They contain active substances that are good antioxidants against esophageal cancer, mouth cancer, laryngeal cancer, stomach cancer and leukemia. It is important to remember that grapefruit shouldn’t be consumed when following a prescribed drug treatment as it tends to accumulate drugs within the body, preventing them from being eliminated. The high amounts of drugs that accumulate can sometimes lead to death.


10. Red wine

The recommended dose of red wine each day is 250 ml because it can decrease the risk of death by 25-30 % due to cancer or cardiovascular disease. Red wine contains resveratrol, a substance that reduces cholesterol, inhibits blood clotting and it is very active in breast cancer, prostate cancer, colon cancer and esophageal cancer. In countries where the consumption of red wine is reduced there is a higher mortality caused by heart disease (Finland, USA, Canada), while in Italy and France, where high quantities are consumed, the incidence of such disease is extremely reduced. Also, it is important to remember that red wine’s potency is 6 times over that of white wine.


11. Dark chocolate

This product is obtained from the fruit of the Theobroma cacao tree and it contains polyphenols that are active in cardiovascular disease and various forms of cancers. The recommended daily dose is 40 grams.
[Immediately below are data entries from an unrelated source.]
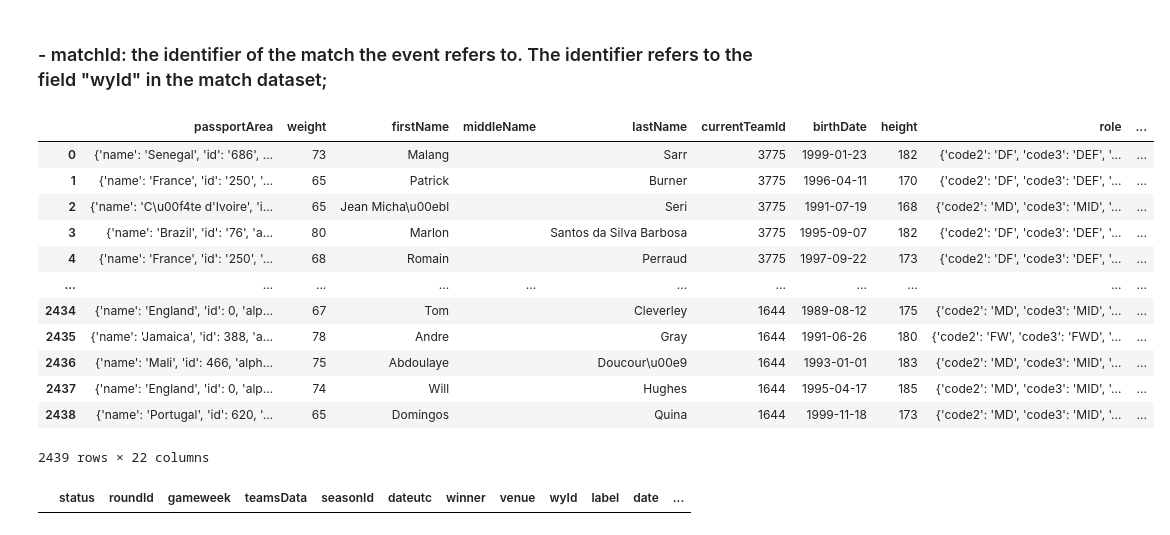
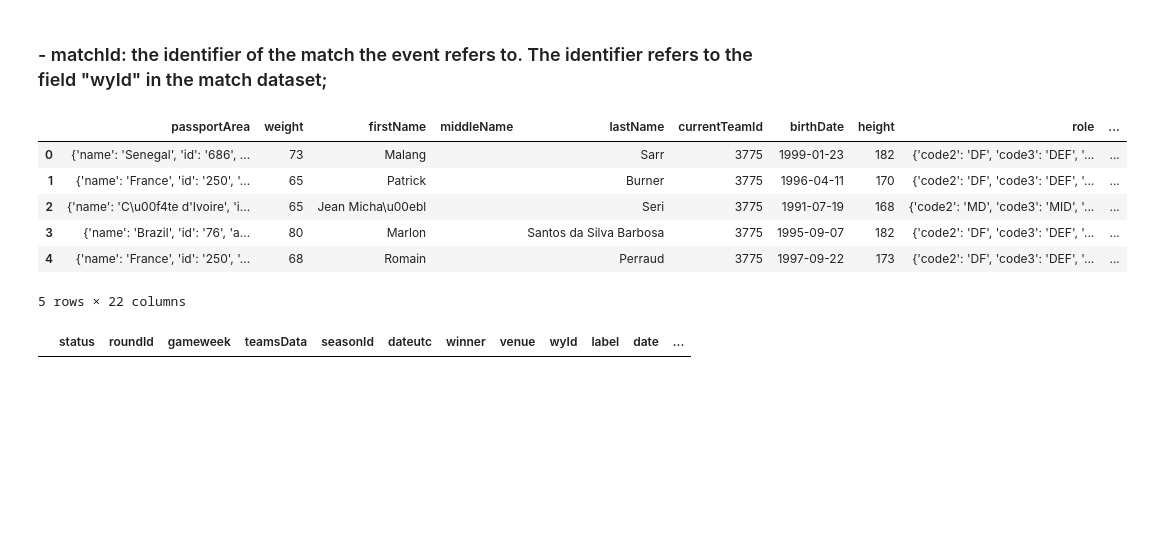
Before and after one commit to afoster1029/SoccerAnalytics, a Jupyter notebook: data_exploration.ipynb, the cells around one changed output. Cells and saved outputs as stored; diff of their text form; code cells hidden in the pictures; blank space fills up the shorter version.

```diff
--- a/data_exploration.ipynb
+++ b/data_exploration.ipynb
@@ -19,0 +14,34 @@ from matplotlib.patches import Arc
+# %%
+# Competitions Data
+df_compet = pd.read_json("data/competitions.json")
+
+# Team Data
+df_team = pd.read_json("data/teams.json")
+# Create league and format variable
+league_col =[]
+format_col=[]
+for idx,row in df_team.iterrows():
+    league_col += [row['area']['name']]
+    if row['name'] == row['area']['name']:
+        format_col += ['International cup']
+    else:
+        format_col += ['Domestic league']
+df_team['League'] = league_col
+df_team['Format'] = format_col
+
+# match data
+match_files = glob.glob( "data/matches/*.json")
+df_match = pd.read_json("data/matches/matches_England.json")
+
+df_match['eventId'] = df_match.apply(lambda row: row.wyId, axis = 1)
+
+
+
+# player data
+df_player = pd.read_json("data/players.json")
+
+# event data
+event_files = glob.glob( "data/events/*.json")
+df_events = pd.read_json(event_files[0])
+# for x in range(1,len(all_files)):
+#     events = events.append(pd.read_json(all_files[x]))
@@ -20,6 +106,6 @@ from matplotlib.patches import Arc
 # %%
 # player data
-df_players = pd.read_json("players.json")
+df_players = pd.read_json("data/players.json")
 player_cols = ['passportArea','currentTeamId']
 print(df_players.shape)
 print(df_players.columns)
@@ -44,9 +130,3 @@ for idx,row in df.iterrows():
 #     ids['id'] += [row['passportArea']['id']]
 #     ids['name'] += [row['fullName']]
 df_players = df
-# %%
-# Team Data
-df_teams = pd.read_json("teams.json")
-print(df_teams.columns)
-print(df_teams['area'].loc[0])
-df_teams.head(1)
@@ -115,21 +151,15 @@ Name: 0, dtype: object
 # %%
 # Join Players and Teams
 players_teams = df_players.merge(df_teams,left_on='currentTeamId',right_on='wyId')
-players_teams
+players_teams.head()
 # %% [output]
 |  | passportArea | weight | firstName | middleName | lastName | currentTeamId | birthDate | height | role | ... |
 | 0 | {'name': 'Senegal', 'id': '686', ... | 73 | Malang |  | Sarr | 3775 | 1999-01-23 | 182 | {'code2': 'DF', 'code3': 'DEF', '... | ... |
 | 1 | {'name': 'France', 'id': '250', '... | 65 | Patrick |  | Burner | 3775 | 1996-04-11 | 170 | {'code2': 'DF', 'code3': 'DEF', '... | ... |
 | 2 | {'name': 'C\u00f4te d'Ivoire', 'i... | 65 | Jean Micha\u00ebl |  | Seri | 3775 | 1991-07-19 | 168 | {'code2': 'MD', 'code3': 'MID', '... | ... |
 | 3 | {'name': 'Brazil', 'id': '76', 'a... | 80 | Marlon |  | Santos da Silva Barbosa | 3775 | 1995-09-07 | 182 | {'code2': 'DF', 'code3': 'DEF', '... | ... |
 | 4 | {'name': 'France', 'id': '250', '... | 68 | Romain |  | Perraud | 3775 | 1997-09-22 | 173 | {'code2': 'DF', 'code3': 'DEF', '... | ... |
-| ... | ... | ... | ... | ... | ... | ... | ... | ... | ... | ... |
-| 2434 | {'name': 'England', 'id': 0, 'alp... | 67 | Tom |  | Cleverley | 1644 | 1989-08-12 | 175 | {'code2': 'MD', 'code3': 'MID', '... | ... |
-| 2435 | {'name': 'Jamaica', 'id': 388, 'a... | 78 | Andre |  | Gray | 1644 | 1991-06-26 | 180 | {'code2': 'FW', 'code3': 'FWD', '... | ... |
-| 2436 | {'name': 'Mali', 'id': 466, 'alph... | 75 | Abdoulaye |  | Doucour\u00e9 | 1644 | 1993-01-01 | 183 | {'code2': 'MD', 'code3': 'MID', '... | ... |
-| 2437 | {'name': 'England', 'id': 0, 'alp... | 74 | Will |  | Hughes | 1644 | 1995-04-17 | 185 | {'code2': 'MD', 'code3': 'MID', '... | ... |
-| 2438 | {'name': 'Portugal', 'id': 620, '... | 65 | Domingos |  | Quina | 1644 | 1999-11-18 | 173 | {'code2': 'MD', 'code3': 'MID', '... | ... |
-2439 rows × 22 columns
+5 rows × 22 columns
 # %%
 # Join Matches and Competition
 matches_compet = matches.merge(compet,left_on='wyId', right_on='wyId')
```
Also changed, not shown: parts of 19 cells of this notebook.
Lastly, there are certain foods that you need to avoid if you want to prevent cancer development:

– pickles

– smoked foods

– fast-food

– excessive amounts of alcohol

– foods that have been fried in oil for a long period of time